The Winter Olympic Games start in Beijing, on February 4: For the first time, all of the snow at the Games will be entirely man-made.
The country's leadership and its National Olympic Committee have remained notably silent when discussing the host country's dismal human rights record.
The fate of a tennis star and a professor who had criticized the Chinese leadership showed a similar pattern. The critique turned into a forced public support.
Athletes, journalists and all other attendees of the Beijing Winter Olympics are required to use the My2022 app but data submitted through the app may be intercepted.
China's Zero-COVID policy is threatened as cases of the Delta and Omicron variants were identified in the country in recent weeks, raising concerns about how Beijing can contain the outbreak.
He had a way of stripping any matter down to its bare bones, its true essence. It was how he worked and how he lived.
The US government announced a diplomatic boycott of the 2022 Beijing Winter Olympics, citing concern over “egregious human rights abuses and atrocities in Xinjiang.” More countries will likely follow.
Tennis star Peng Shuai has reappeared on a number of video clips released by Chinese state owned media outlets and the latest, a video call with the International Olympic Committee.
NBA player Enes Kanter called for fellow Muslim athletes to join him in condemning the atrocities that the Uyghurs have been suffering at the hand of the Chinese government.

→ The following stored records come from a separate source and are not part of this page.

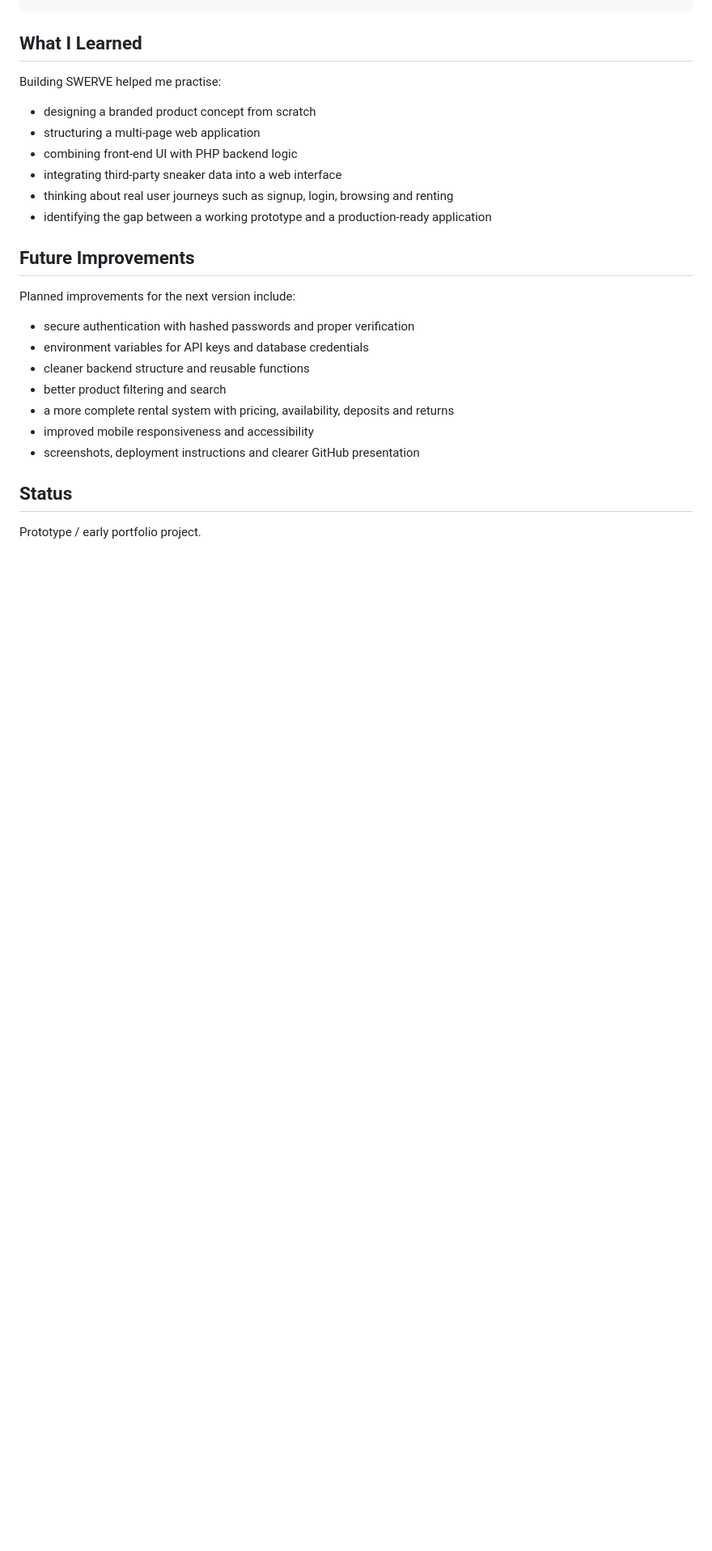
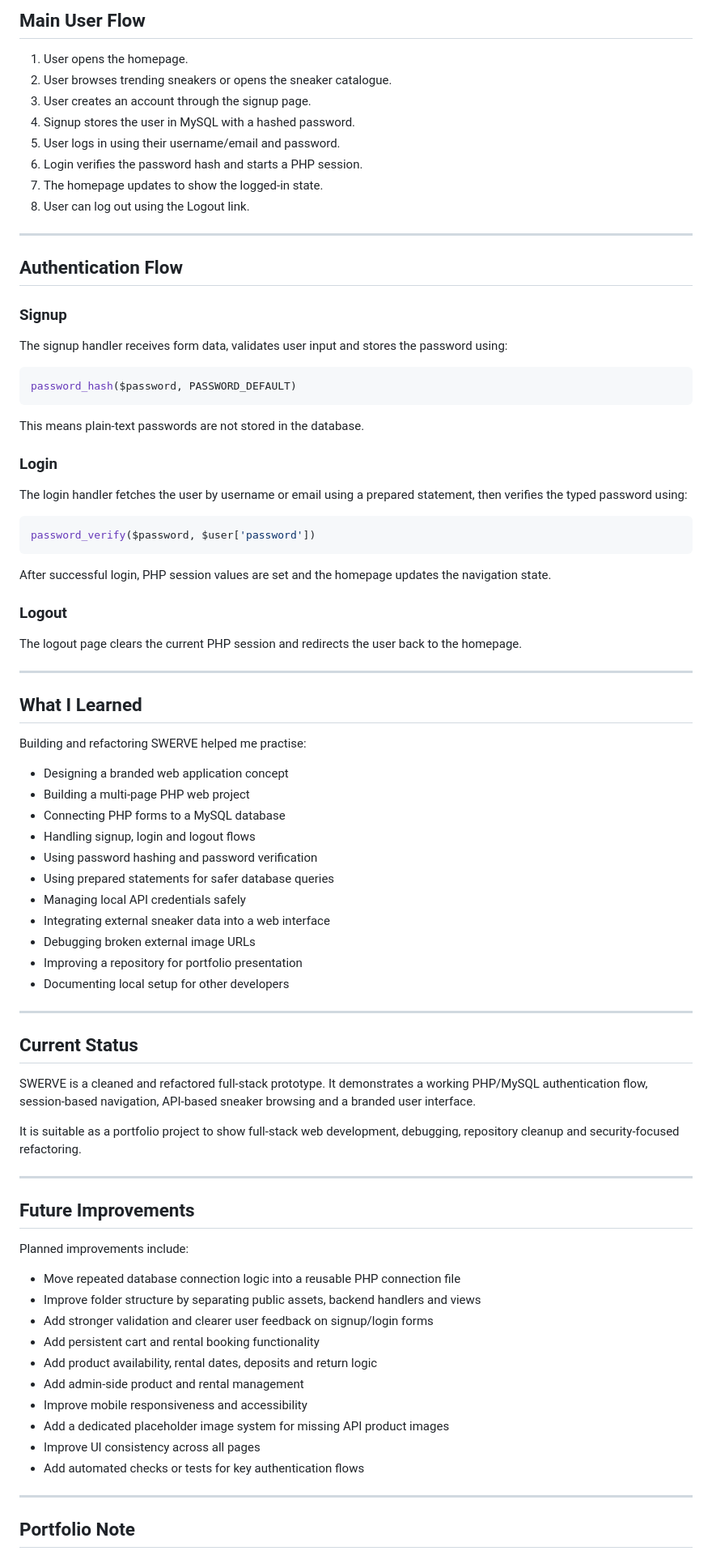
Before and after one commit to hamzasalahuddin72/swerve-sneakers, a Markdown page: README.md, the part around one of its changes. Shown at 81% size. Drawn GitHub-style; blank space fills up the shorter version.

````diff
--- a/README.md
+++ b/README.md
@@ -114,28 +245,86 @@ swerve-sneakers/
+## Main User Flow
+
+1. User opens the homepage.
+2. User browses trending sneakers or opens the sneaker catalogue.
+3. User creates an account through the signup page.
+4. Signup stores the user in MySQL with a hashed password.
+5. User logs in using their username/email and password.
+6. Login verifies the password hash and starts a PHP session.
+7. The homepage updates to show the logged-in state.
+8. User can log out using the Logout link.
+
+---
+
+## Authentication Flow
+
+### Signup
+
+The signup handler receives form data, validates user input and stores the password using:
+
+```php
+password_hash($password, PASSWORD_DEFAULT)
+```
+
+This means plain-text passwords are not stored in the database.
+
+### Login
+
+The login handler fetches the user by username or email using a prepared statement, then verifies the typed password using:
+
+```php
+password_verify($password, $user['password'])
+```
+
+After successful login, PHP session values are set and the homepage updates the navigation state.
+
+### Logout
+
+The logout page clears the current PHP session and redirects the user back to the homepage.
+
+---
 
 ## What I Learned
 
-Building SWERVE helped me practise:
+Building and refactoring SWERVE helped me practise:
 
-* designing a branded product concept from scratch
-* structuring a multi-page web application
-* combining front-end UI with PHP backend logic
-* integrating third-party sneaker data into a web interface
-* thinking about real user journeys such as signup, login, browsing and renting
-* identifying the gap between a working prototype and a production-ready application
+- Designing a branded web application concept
+- Building a multi-page PHP web project
+- Connecting PHP forms to a MySQL database
+- Handling signup, login and logout flows
+- Using password hashing and password verification
+- Using prepared statements for safer database queries
+- Managing local API credentials safely
+- Integrating external sneaker data into a web interface
+- Debugging broken external image URLs
+- Improving a repository for portfolio presentation
+- Documenting local setup for other developers
+
+---
+
+## Current Status
+
+SWERVE is a cleaned and refactored full-stack prototype. It demonstrates a working PHP/MySQL authentication flow, session-based navigation, API-based sneaker browsing and a branded user interface.
+
+It is suitable as a portfolio project to show full-stack web development, debugging, repository cleanup and security-focused refactoring.
+
+---
 
 ## Future Improvements
 
-Planned improvements for the next version include:
+Planned improvements include:
 
-* secure authentication with hashed passwords and proper verification
-* environment variables for API keys and database credentials
-* cleaner backend structure and reusable functions
-* better product filtering and search
-* a more complete rental system with pricing, availability, deposits and returns
-* improved mobile responsiveness and accessibility
-* screenshots, deployment instructions and clearer GitHub presentation
+- Move repeated database connection logic into a reusable PHP connection file
+- Improve folder structure by separating public assets, backend handlers and views
+- Add stronger validation and clearer user feedback on signup/login forms
+- Add persistent cart and rental booking functionality
+- Add product availability, rental dates, deposits and return logic
+- Add admin-side product and rental management
+- Improve mobile responsiveness and accessibility
+- Add a dedicated placeholder image system for missing API product images
+- Improve UI consistency across all pages
+- Add automated checks or tests for key authentication flows
 
-## Status
+---
 
-Prototype / early portfolio project.
+## Portfolio Note
 
````
Also changed, not shown: other parts of README.md (+205 -72 lines).
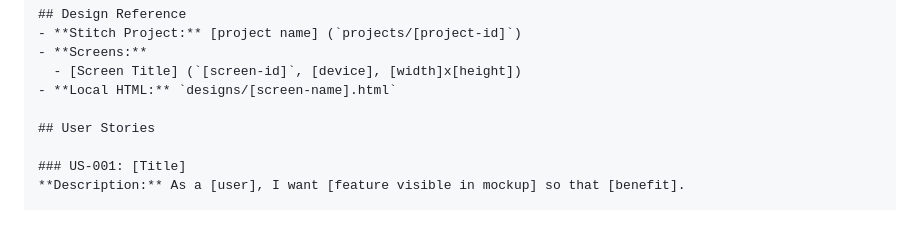
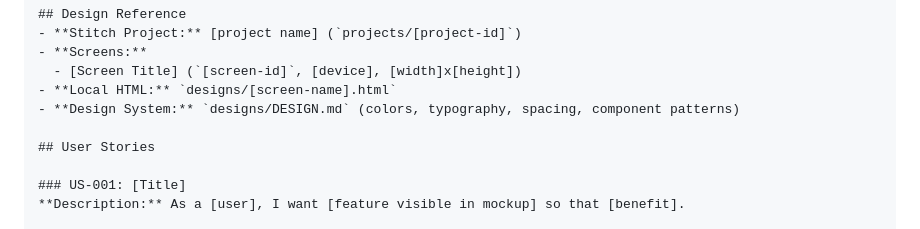
Before and after one commit to kifbv/kickoff, a Markdown page: skills/design-sync/SKILL.md, the part around the change. GitHub-like rendering.

Commit message:
feat: Add DESIGN.md reference to feature spec template

```diff
--- a/skills/design-sync/SKILL.md
+++ b/skills/design-sync/SKILL.md
@@ -72,6 +72,7 @@ Log Match Result        | Mobile   | 390x884
 - **Screens:**
   - [Screen Title] (`[screen-id]`, [device], [width]x[height])
 - **Local HTML:** `designs/[screen-name].html`
+- **Design System:** `designs/DESIGN.md` (colors, typography, spacing, component patterns)
 
 ## User Stories
 
```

"It reveals the real life of Chinese top leaders and lets people have a glimpse of their hypocrisy, corrupted lifestyles, excessive power abuse and fear underneath their moralistic masks."